Copy exactly the lines from the one containing "Also changed, not shown: 3 other files." through the last line of the records below, including both, and leave out any pictures.

======== DATA PROVIDED

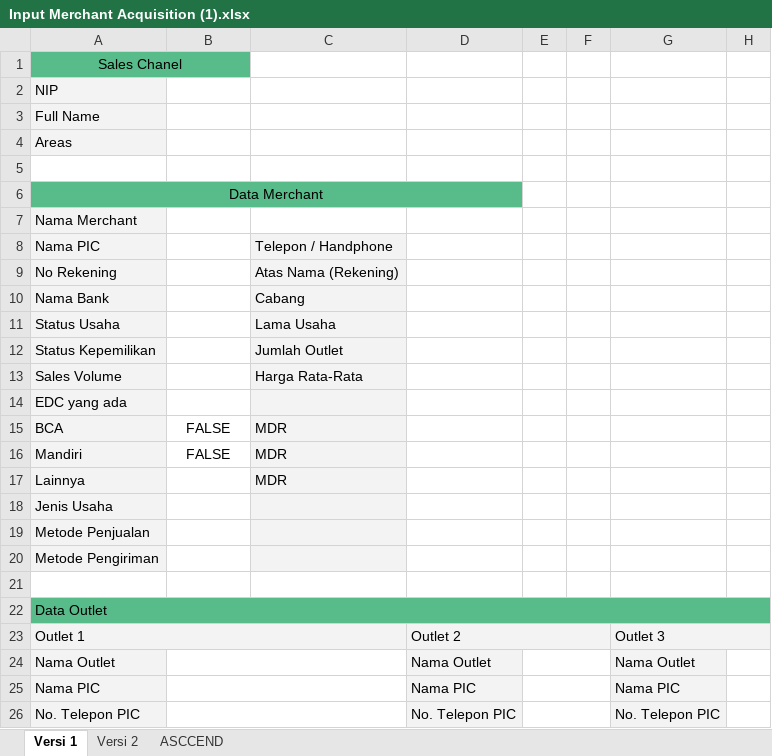
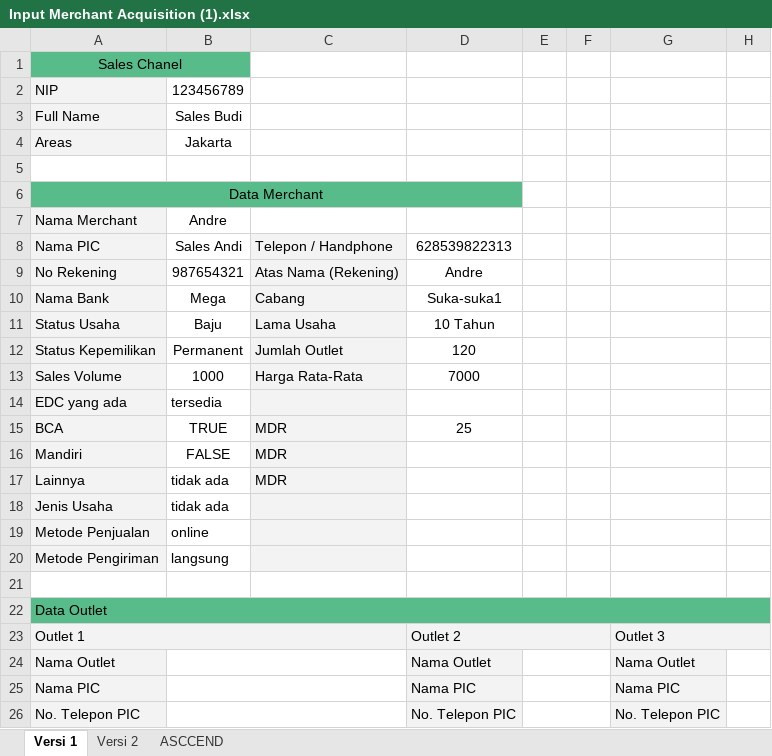
Before and after one commit to rakahadhyana/MerchantAcquisition, an Excel workbook: attachments/Input Merchant Acquisition (1).xlsx, sheet Versi 1, drawn as a sheet; only a part is shown; values as stored, in another font and other column widths than the file's, no borders; charts and pictures and conditional formats not drawn; the diff covers the shown part only; the diff names each change by its address in the sheet, - before the commit and + after, or states it on an @@ line.

Commit message:
Udah bisa baca Merchant Data sampai MDR nya

```diff
--- a/attachments/Input Merchant Acquisition (1).xlsx (sheet Versi 1)
+++ b/attachments/Input Merchant Acquisition (1).xlsx (sheet Versi 1)
-B2: (empty)
+B2: 123456789
-B3: (empty)
+B3: Sales Budi
-B4: (empty)
+B4: Jakarta
-B7: (empty)
+B7: Andre
-B8: (empty)
+B8: Sales Andi
-D8: (empty)
+D8: 628539822313
-B9: (empty)
+B9: 987654321
-D9: (empty)
+D9: Andre
-B10: (empty)
+B10: Mega
-D10: (empty)
+D10: Suka-suka1
-B11: (empty)
+B11: Baju
-D11: (empty)
+D11: 10 Tahun
-B12: (empty)
+B12: Permanent
-D12: (empty)
+D12: 120
-B13: (empty)
+B13: 1000
-D13: (empty)
+D13: 7000
-B14: (empty)
+B14: tersedia
-B15: FALSE
+B15: TRUE
-D15: (empty)
+D15: 25
-B17:B18: (empty)
+B17:B18: tidak ada
-B19: (empty)
+B19: online
-B20: (empty)
+B20: langsung
```
Also changed, not shown: 19 edited cells elsewhere in this sheet, charts or pictures, 4 other files.
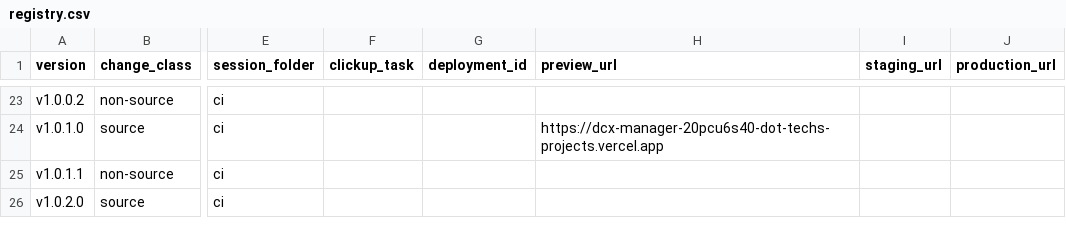
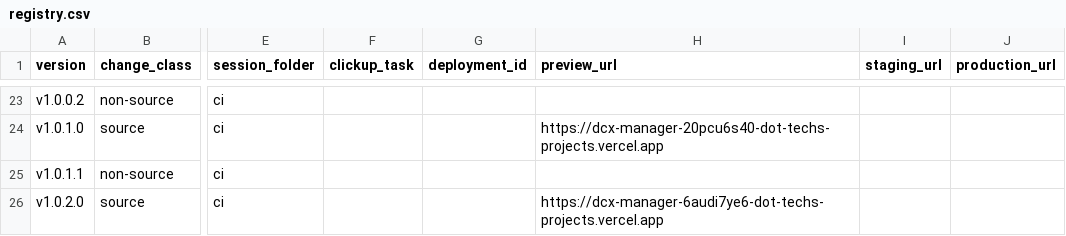
Before and after one commit to tech557/dcx-manager, a CSV file: docs/releases/registry.csv, drawn as a sheet; only a part is shown, gaps mark what is left out; the diff names each change by its address in the sheet, - before the commit and + after, or states it on an @@ line.

```diff
--- a/docs/releases/registry.csv
+++ b/docs/releases/registry.csv
-H26 (preview_url): (empty)
+H26 (preview_url): https://dcx-manager-6audi7ye6-dot-techs-projects.vercel.app
```
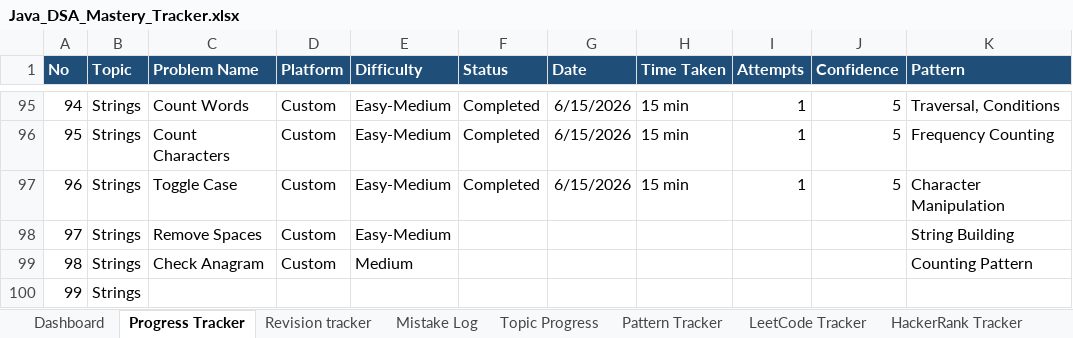
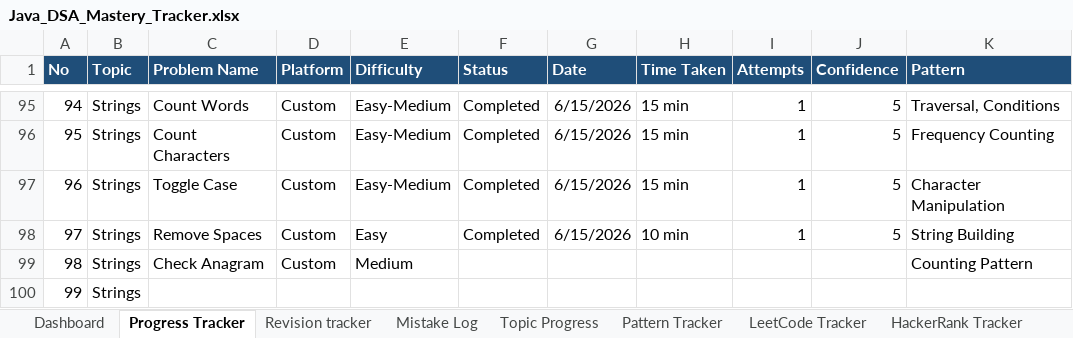
Before and after one commit to KL-Coders0103/java-dsa-mastery, an Excel workbook: Java_DSA_Mastery_Tracker.xlsx, sheet Progress Tracker, drawn as a sheet; only a part is shown, gaps mark what is left out; values as stored, in another font and other column widths than the file's, no borders; the diff names each change by its address in the sheet, - before the commit and + after, or states it on an @@ line.

```diff
--- a/Java_DSA_Mastery_Tracker.xlsx (sheet Progress Tracker)
+++ b/Java_DSA_Mastery_Tracker.xlsx (sheet Progress Tracker)
-E98 (Difficulty): Easy-Medium
+E98 (Difficulty): Easy
-F98 (Status): (empty)
+F98 (Status): Completed
-G98 (Date): (empty)
+G98 (Date): 6/15/2026
-H98 (Time Taken): (empty)
+H98 (Time Taken): 10 min
-I98 (Attempts): (empty)
+I98 (Attempts): 1
-J98 (Confidence): (empty)
+J98 (Confidence): 5
```
Also changed, not shown: 3 other files.
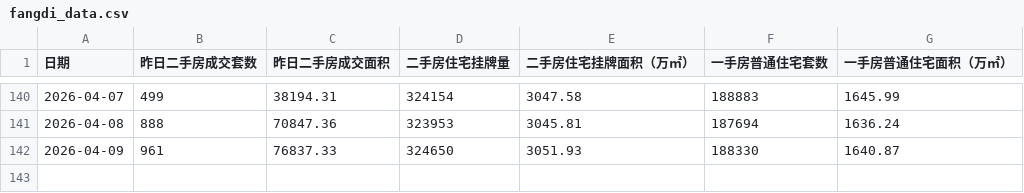
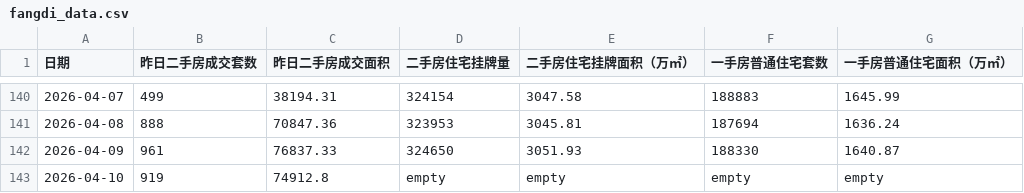
Before and after one commit to hotskiper/daily-craw, a CSV file: fangdi_data.csv, drawn as a sheet; only a part is shown, gaps mark what is left out.

```diff
--- a/fangdi_data.csv
+++ b/fangdi_data.csv
@@ -142 +142,2 @@
 2026-04-09,961,76837.33,324650,3051.93,188330,1640.87
+2026-04-10,919,74912.8,empty,empty,empty,empty
```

================

* **ANSWER SECTION**
Also changed, not shown: 3 other files.
Before and after one commit to hotskiper/daily-craw, a CSV file: fangdi_data.csv, drawn as a sheet; only a part is shown, gaps mark what is left out.

```diff
--- a/fangdi_data.csv
+++ b/fangdi_data.csv
@@ -142 +142,2 @@
 2026-04-09,961,76837.33,324650,3051.93,188330,1640.87
+2026-04-10,919,74912.8,empty,empty,empty,empty
```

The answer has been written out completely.